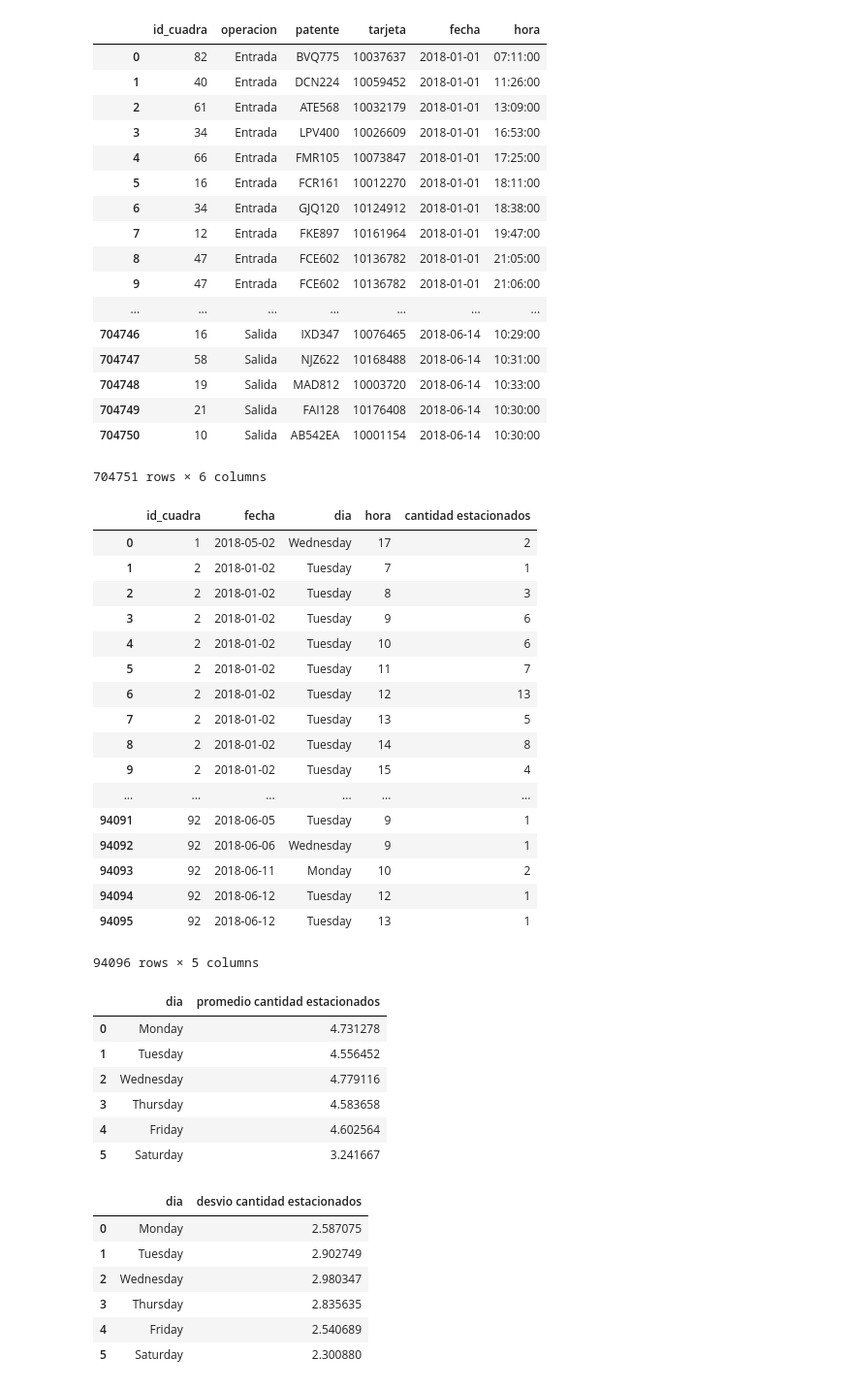
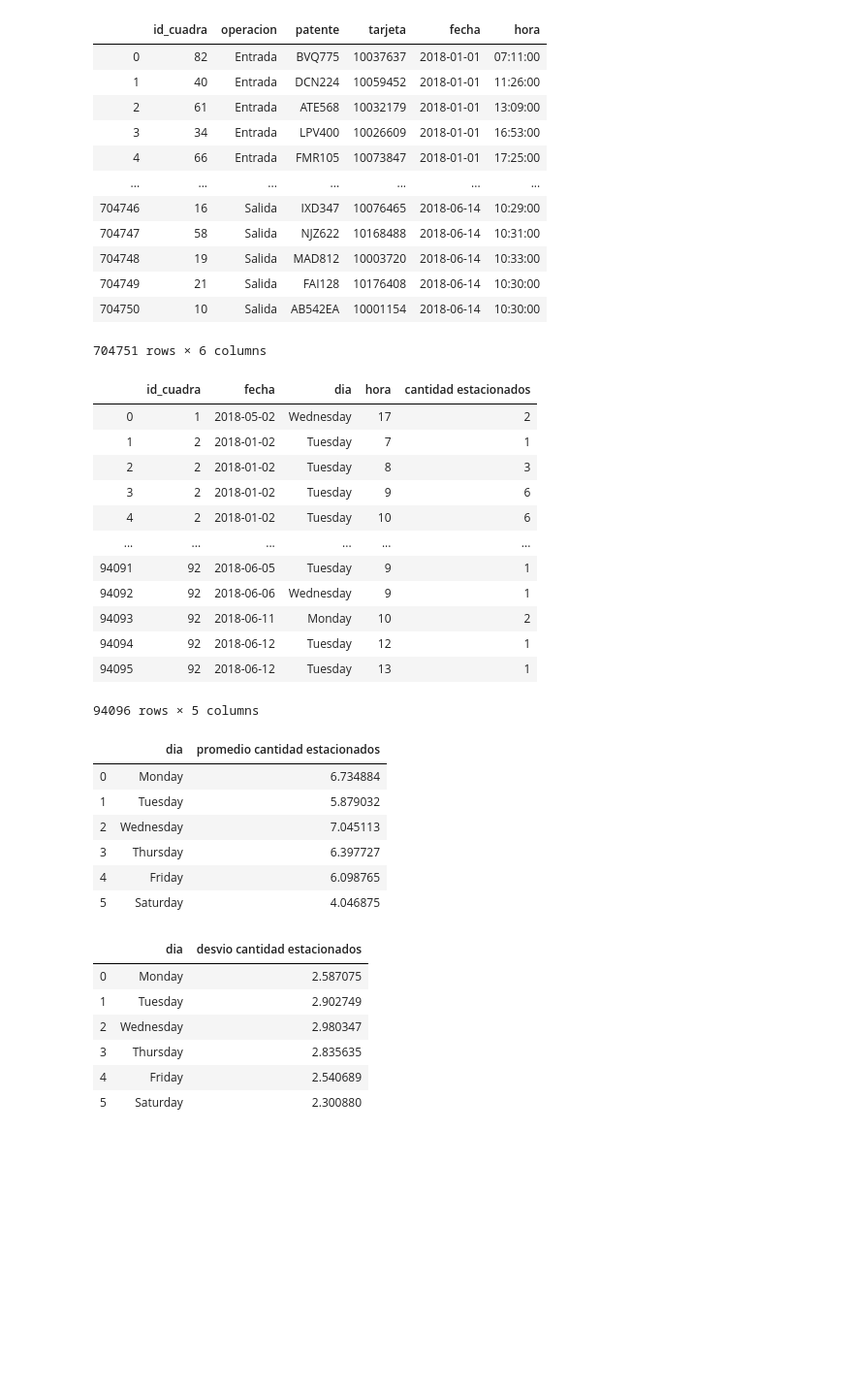
Before and after one commit to LuchoTangorra/Intelligent-parking, a Jupyter notebook: Deprecated/DataFilter.ipynb, the cells around one changed output. Shown at 97% size. Drawn from its saved outputs; the diff is of its cells as text; code cells hidden in the pictures; blank space fills up the shorter version.

```diff
--- a/Deprecated/DataFilter.ipynb
+++ b/Deprecated/DataFilter.ipynb
@@ -383,7 +383,7 @@ class DataFilter:
 
         return day_data['cantidad estacionados'].max()
 # %%
-dataFilter = DataFilter(r"C:\Users\ing_l\Desktop\Facultad\Tesis\Data\Data 1\BD_Parking.csv")
+dataFilter = DataFilter(r"C:\Users\ing_l\Tesis grado\Data\old_BD_Parking_data\BD_Parking.csv")
 # %%
 dataFilter.get_csv_data()
 # %% [output]
@@ -393,11 +393,6 @@ dataFilter.get_csv_data()
 | 2 | 61 | Entrada | ATE568 | 10032179 | 2018-01-01 | 13:09:00 |
 | 3 | 34 | Entrada | LPV400 | 10026609 | 2018-01-01 | 16:53:00 |
 | 4 | 66 | Entrada | FMR105 | 10073847 | 2018-01-01 | 17:25:00 |
-| 5 | 16 | Entrada | FCR161 | 10012270 | 2018-01-01 | 18:11:00 |
-| 6 | 34 | Entrada | GJQ120 | 10124912 | 2018-01-01 | 18:38:00 |
-| 7 | 12 | Entrada | FKE897 | 10161964 | 2018-01-01 | 19:47:00 |
-| 8 | 47 | Entrada | FCE602 | 10136782 | 2018-01-01 | 21:05:00 |
-| 9 | 47 | Entrada | FCE602 | 10136782 | 2018-01-01 | 21:06:00 |
 | ... | ... | ... | ... | ... | ... | ... |
 | 704746 | 16 | Salida | IXD347 | 10076465 | 2018-06-14 | 10:29:00 |
 | 704747 | 58 | Salida | NJZ622 | 10168488 | 2018-06-14 | 10:31:00 |
@@ -414,11 +409,6 @@ dataFilter.get_week_data()
 | 2 | 2 | 2018-01-02 | Tuesday | 8 | 3 |
 | 3 | 2 | 2018-01-02 | Tuesday | 9 | 6 |
 | 4 | 2 | 2018-01-02 | Tuesday | 10 | 6 |
-| 5 | 2 | 2018-01-02 | Tuesday | 11 | 7 |
-| 6 | 2 | 2018-01-02 | Tuesday | 12 | 13 |
-| 7 | 2 | 2018-01-02 | Tuesday | 13 | 5 |
-| 8 | 2 | 2018-01-02 | Tuesday | 14 | 8 |
-| 9 | 2 | 2018-01-02 | Tuesday | 15 | 4 |
 | ... | ... | ... | ... | ... | ... |
 | 94091 | 92 | 2018-06-05 | Tuesday | 9 | 1 |
 | 94092 | 92 | 2018-06-06 | Wednesday | 9 | 1 |
@@ -427,15 +417,15 @@ dataFilter.get_week_data()
 | 94095 | 92 | 2018-06-12 | Tuesday | 13 | 1 |
 94096 rows × 5 columns
 # %%
-dataFilter.get_week_data_avg(street=10)
+dataFilter.get_week_data_avg(street=59)
 # %% [output]
 |  | dia | promedio cantidad estacionados |
-| 0 | Monday | 4.731278 |
-| 1 | Tuesday | 4.556452 |
-| 2 | Wednesday | 4.779116 |
-| 3 | Thursday | 4.583658 |
-| 4 | Friday | 4.602564 |
-| 5 | Saturday | 3.241667 |
+| 0 | Monday | 6.734884 |
+| 1 | Tuesday | 5.879032 |
+| 2 | Wednesday | 7.045113 |
+| 3 | Thursday | 6.397727 |
+| 4 | Friday | 6.098765 |
+| 5 | Saturday | 4.046875 |
 # %%
 dataFilter.get_week_data_std(street=10)
 # %% [output]
```
Also changed, not shown: parts of 2 cells of this notebook, 12 other files.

───

TASK INSTRUCTIONS.
Above are the entries; copy out every line among them that contains the word "Entrada".

ANSWER TO THIS EXERCISE.
 | 2 | 61 | Entrada | ATE568 | 10032179 | 2018-01-01 | 13:09:00 |
 | 3 | 34 | Entrada | LPV400 | 10026609 | 2018-01-01 | 16:53:00 |
 | 4 | 66 | Entrada | FMR105 | 10073847 | 2018-01-01 | 17:25:00 |
-| 5 | 16 | Entrada | FCR161 | 10012270 | 2018-01-01 | 18:11:00 |
-| 6 | 34 | Entrada | GJQ120 | 10124912 | 2018-01-01 | 18:38:00 |
-| 7 | 12 | Entrada | FKE897 | 10161964 | 2018-01-01 | 19:47:00 |
-| 8 | 47 | Entrada | FCE602 | 10136782 | 2018-01-01 | 21:05:00 |
-| 9 | 47 | Entrada | FCE602 | 10136782 | 2018-01-01 | 21:06:00 |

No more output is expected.